A study by researchers at Yale University has found that the abnormal immune system response that causes multiple sclerosis can be triggered by a lack of a specific fatty acid in fat tissue.
Multiple sclerosis is characterized by attacking and damaging the central nervous system, which the researchers found could be treated with a change in diet that helps some people with this autoimmune disease.
According to the study, published in The Journal of Clinical Investigation, fatty tissue in patients diagnosed with multiple sclerosis lacks normal levels of oleic acid, a monounsaturated fatty acid found in high levels in avocado and other foods such as meats, cheese, nuts, sunflower seeds, eggs, pasta, milk, olives and others.
The lack of these fatty acids results in a loss of metabolic sensors that activate T cells that mediate the immune system’s response to infectious diseases, including attacks on healthy cells of the central nervous system, according to the researchers.
“We have known for some time that both genetics and the environment play a role in the development of multiple sclerosis.

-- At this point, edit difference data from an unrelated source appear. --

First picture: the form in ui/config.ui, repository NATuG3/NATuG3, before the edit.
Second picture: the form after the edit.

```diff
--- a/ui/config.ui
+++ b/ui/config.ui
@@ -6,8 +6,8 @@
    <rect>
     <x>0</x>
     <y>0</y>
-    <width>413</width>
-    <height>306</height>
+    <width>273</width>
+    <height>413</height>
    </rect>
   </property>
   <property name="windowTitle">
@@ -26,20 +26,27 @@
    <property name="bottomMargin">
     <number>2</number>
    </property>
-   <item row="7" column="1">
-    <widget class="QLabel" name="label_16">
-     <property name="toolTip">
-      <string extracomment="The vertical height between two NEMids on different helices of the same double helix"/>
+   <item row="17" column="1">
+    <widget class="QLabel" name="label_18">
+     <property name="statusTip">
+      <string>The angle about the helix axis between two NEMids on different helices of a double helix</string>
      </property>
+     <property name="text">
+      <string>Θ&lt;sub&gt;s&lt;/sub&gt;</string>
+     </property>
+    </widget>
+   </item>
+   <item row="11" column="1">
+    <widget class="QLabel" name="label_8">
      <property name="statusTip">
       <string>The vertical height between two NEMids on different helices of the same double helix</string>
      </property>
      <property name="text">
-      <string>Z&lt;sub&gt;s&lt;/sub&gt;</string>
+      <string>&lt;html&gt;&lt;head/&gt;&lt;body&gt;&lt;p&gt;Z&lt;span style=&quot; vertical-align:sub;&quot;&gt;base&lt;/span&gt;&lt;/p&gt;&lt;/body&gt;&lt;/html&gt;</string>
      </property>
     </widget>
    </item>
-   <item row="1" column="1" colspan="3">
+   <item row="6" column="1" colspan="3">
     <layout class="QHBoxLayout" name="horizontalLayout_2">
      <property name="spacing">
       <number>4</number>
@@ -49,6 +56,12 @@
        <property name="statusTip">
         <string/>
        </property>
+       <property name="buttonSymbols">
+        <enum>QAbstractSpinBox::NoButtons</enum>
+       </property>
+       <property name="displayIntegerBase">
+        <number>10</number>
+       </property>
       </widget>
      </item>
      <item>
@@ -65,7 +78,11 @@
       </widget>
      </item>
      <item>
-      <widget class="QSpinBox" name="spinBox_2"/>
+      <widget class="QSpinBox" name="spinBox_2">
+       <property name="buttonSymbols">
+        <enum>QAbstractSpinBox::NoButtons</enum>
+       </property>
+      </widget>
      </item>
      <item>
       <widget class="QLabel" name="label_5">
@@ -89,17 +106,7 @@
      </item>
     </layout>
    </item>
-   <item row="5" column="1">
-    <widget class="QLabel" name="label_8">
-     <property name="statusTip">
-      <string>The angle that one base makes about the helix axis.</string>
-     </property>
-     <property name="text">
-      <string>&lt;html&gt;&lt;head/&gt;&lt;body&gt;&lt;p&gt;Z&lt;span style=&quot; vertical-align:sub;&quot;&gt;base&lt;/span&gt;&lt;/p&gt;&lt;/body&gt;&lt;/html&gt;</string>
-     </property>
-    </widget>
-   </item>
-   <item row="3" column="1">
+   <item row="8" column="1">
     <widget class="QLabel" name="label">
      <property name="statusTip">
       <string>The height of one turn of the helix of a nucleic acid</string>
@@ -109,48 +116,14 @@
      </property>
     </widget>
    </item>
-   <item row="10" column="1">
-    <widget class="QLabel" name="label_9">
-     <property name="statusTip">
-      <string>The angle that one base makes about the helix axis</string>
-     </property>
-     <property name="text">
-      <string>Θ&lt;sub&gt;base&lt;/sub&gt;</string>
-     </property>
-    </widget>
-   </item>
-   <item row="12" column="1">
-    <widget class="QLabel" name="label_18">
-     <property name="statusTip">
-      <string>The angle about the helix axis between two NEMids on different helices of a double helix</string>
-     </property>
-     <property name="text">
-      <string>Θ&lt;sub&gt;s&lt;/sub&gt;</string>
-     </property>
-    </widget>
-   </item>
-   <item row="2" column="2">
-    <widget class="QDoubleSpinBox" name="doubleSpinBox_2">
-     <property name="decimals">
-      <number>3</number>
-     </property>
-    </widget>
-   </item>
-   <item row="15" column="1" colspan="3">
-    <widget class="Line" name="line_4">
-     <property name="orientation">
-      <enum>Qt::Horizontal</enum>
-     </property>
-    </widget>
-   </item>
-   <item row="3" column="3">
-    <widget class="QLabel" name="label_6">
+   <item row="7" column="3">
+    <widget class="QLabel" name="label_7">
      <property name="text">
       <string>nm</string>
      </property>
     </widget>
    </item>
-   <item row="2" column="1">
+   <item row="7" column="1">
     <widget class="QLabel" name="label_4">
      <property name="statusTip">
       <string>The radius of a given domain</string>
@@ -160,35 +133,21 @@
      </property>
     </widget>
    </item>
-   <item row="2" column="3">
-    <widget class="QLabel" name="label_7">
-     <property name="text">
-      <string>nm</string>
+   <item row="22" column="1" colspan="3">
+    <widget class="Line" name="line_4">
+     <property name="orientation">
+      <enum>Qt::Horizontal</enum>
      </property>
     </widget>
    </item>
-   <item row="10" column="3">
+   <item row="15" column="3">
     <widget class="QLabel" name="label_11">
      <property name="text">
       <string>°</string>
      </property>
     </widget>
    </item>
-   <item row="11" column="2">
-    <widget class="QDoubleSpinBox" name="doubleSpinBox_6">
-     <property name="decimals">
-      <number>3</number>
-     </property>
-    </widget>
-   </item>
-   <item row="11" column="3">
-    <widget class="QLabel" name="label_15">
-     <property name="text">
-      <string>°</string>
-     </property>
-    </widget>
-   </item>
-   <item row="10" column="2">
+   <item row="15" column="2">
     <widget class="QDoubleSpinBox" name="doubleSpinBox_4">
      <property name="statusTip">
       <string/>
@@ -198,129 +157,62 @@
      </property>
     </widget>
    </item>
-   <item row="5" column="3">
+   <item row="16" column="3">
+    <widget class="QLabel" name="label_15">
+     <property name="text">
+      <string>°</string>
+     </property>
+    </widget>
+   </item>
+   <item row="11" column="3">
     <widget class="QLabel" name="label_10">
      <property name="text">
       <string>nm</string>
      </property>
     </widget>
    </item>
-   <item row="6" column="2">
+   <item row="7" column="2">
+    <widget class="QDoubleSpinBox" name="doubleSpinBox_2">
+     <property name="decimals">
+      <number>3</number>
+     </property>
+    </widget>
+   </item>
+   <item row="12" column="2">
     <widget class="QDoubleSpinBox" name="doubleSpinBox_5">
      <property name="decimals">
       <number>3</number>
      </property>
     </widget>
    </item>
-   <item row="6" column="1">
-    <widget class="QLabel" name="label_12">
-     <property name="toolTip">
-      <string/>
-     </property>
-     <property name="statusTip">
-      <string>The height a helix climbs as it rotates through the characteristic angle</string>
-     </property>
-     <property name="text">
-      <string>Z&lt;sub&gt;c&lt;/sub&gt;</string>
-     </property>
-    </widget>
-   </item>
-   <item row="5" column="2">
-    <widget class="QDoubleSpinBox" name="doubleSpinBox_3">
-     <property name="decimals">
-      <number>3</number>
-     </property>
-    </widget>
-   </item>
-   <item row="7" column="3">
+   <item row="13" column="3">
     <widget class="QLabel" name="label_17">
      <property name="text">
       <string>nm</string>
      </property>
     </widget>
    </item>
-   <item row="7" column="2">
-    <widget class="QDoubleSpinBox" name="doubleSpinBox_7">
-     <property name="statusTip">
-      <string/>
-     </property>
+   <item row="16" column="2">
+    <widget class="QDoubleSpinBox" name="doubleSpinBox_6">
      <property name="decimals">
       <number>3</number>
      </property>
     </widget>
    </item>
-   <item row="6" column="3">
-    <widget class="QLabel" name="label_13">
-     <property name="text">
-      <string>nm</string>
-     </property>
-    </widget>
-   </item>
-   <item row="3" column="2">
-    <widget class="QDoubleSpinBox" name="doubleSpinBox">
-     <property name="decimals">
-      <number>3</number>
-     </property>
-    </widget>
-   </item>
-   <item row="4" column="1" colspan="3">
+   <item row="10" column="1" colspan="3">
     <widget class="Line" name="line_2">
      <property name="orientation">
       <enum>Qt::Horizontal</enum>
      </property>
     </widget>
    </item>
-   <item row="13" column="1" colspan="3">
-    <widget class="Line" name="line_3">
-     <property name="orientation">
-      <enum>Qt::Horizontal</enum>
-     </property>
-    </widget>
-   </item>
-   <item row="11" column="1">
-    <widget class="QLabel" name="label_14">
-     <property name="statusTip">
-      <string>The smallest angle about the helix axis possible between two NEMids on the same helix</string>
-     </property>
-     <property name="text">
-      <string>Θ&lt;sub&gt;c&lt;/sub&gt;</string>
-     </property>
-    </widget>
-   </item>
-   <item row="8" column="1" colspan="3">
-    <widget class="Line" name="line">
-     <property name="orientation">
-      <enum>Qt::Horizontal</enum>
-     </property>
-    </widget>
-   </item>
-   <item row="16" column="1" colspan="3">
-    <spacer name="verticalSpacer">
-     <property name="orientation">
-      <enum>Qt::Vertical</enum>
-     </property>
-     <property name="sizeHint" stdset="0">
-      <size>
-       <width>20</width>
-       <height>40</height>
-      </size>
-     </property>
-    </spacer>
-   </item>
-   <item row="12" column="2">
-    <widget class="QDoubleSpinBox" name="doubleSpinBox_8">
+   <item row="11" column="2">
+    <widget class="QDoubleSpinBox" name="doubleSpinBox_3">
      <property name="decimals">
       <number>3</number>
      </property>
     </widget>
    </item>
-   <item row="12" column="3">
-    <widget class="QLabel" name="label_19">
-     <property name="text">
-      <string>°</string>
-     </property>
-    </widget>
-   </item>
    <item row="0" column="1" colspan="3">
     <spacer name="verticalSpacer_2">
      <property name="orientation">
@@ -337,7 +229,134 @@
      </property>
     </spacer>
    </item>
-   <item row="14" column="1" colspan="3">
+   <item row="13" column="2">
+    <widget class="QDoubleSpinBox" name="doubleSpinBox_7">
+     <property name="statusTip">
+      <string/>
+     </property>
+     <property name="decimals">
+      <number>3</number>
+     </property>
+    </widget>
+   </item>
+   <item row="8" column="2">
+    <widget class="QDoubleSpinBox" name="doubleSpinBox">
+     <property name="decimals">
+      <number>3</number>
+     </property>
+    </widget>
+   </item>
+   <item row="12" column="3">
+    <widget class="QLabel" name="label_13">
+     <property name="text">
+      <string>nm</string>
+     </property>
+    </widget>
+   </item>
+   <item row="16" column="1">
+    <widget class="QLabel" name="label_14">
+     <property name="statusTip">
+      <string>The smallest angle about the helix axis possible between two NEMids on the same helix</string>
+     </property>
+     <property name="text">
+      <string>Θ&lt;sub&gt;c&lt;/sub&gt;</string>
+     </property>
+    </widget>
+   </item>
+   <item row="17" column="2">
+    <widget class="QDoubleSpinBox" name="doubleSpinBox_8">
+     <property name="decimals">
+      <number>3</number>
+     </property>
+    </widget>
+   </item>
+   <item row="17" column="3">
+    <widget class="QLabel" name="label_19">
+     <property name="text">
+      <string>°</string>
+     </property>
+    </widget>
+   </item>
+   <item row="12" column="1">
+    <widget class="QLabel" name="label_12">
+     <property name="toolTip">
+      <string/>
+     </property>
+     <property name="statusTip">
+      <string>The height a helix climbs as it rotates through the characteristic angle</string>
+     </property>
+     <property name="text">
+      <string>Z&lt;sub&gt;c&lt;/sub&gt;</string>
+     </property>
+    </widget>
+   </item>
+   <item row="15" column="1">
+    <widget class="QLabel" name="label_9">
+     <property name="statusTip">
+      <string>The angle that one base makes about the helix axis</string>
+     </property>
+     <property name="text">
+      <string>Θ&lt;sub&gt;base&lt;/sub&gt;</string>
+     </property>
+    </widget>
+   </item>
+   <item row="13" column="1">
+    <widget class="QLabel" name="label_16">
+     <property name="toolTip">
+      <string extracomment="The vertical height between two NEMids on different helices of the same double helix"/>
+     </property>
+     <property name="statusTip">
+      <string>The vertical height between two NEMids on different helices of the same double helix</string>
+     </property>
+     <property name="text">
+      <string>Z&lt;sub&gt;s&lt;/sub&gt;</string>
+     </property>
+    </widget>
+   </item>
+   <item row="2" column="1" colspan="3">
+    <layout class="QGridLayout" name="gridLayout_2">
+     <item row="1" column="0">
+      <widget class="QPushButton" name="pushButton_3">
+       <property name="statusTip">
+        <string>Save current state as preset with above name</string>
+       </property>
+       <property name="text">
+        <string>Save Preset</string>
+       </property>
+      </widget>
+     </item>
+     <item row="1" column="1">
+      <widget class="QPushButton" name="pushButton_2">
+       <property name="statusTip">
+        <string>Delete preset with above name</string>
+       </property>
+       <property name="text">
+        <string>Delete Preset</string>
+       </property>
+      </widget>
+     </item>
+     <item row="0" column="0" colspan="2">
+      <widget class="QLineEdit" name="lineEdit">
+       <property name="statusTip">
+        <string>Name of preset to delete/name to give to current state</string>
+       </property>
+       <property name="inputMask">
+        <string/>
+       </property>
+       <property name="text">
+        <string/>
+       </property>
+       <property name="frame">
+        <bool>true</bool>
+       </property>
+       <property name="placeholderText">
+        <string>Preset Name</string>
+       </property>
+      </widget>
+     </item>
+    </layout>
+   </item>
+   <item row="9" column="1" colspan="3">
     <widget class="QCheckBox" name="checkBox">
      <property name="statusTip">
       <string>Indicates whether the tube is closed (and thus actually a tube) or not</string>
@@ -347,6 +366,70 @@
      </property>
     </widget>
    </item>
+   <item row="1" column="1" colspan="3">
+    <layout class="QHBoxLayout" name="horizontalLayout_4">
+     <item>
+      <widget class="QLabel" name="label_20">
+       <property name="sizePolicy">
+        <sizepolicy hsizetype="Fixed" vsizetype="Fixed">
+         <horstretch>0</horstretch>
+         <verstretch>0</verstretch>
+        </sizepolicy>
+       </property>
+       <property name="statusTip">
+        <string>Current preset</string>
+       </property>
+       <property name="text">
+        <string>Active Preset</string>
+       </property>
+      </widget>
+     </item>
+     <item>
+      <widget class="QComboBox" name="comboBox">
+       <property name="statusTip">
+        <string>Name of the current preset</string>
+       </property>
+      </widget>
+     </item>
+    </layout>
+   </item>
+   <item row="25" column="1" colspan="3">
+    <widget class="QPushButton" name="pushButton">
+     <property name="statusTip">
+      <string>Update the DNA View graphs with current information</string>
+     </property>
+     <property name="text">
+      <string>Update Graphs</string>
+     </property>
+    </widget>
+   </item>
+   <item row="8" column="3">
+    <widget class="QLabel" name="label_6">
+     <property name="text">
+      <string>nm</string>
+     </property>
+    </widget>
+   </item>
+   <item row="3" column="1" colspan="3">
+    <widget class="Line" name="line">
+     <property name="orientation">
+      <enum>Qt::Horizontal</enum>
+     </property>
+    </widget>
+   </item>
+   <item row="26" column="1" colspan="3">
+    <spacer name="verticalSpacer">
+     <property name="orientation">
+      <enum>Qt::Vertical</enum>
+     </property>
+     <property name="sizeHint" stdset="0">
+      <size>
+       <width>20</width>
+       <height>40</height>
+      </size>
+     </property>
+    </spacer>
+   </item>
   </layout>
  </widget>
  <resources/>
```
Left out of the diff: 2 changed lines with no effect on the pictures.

This paper suggests that one of the environmental factors involved is diet”the study authors explain.
Loss of vision, pain, lack of coordination and other debilitating symptoms are signs of multiple sclerosis, however, researchers believe that more studies are needed to determine if and to what extent a diet rich in oleic acid can help patients with this disease.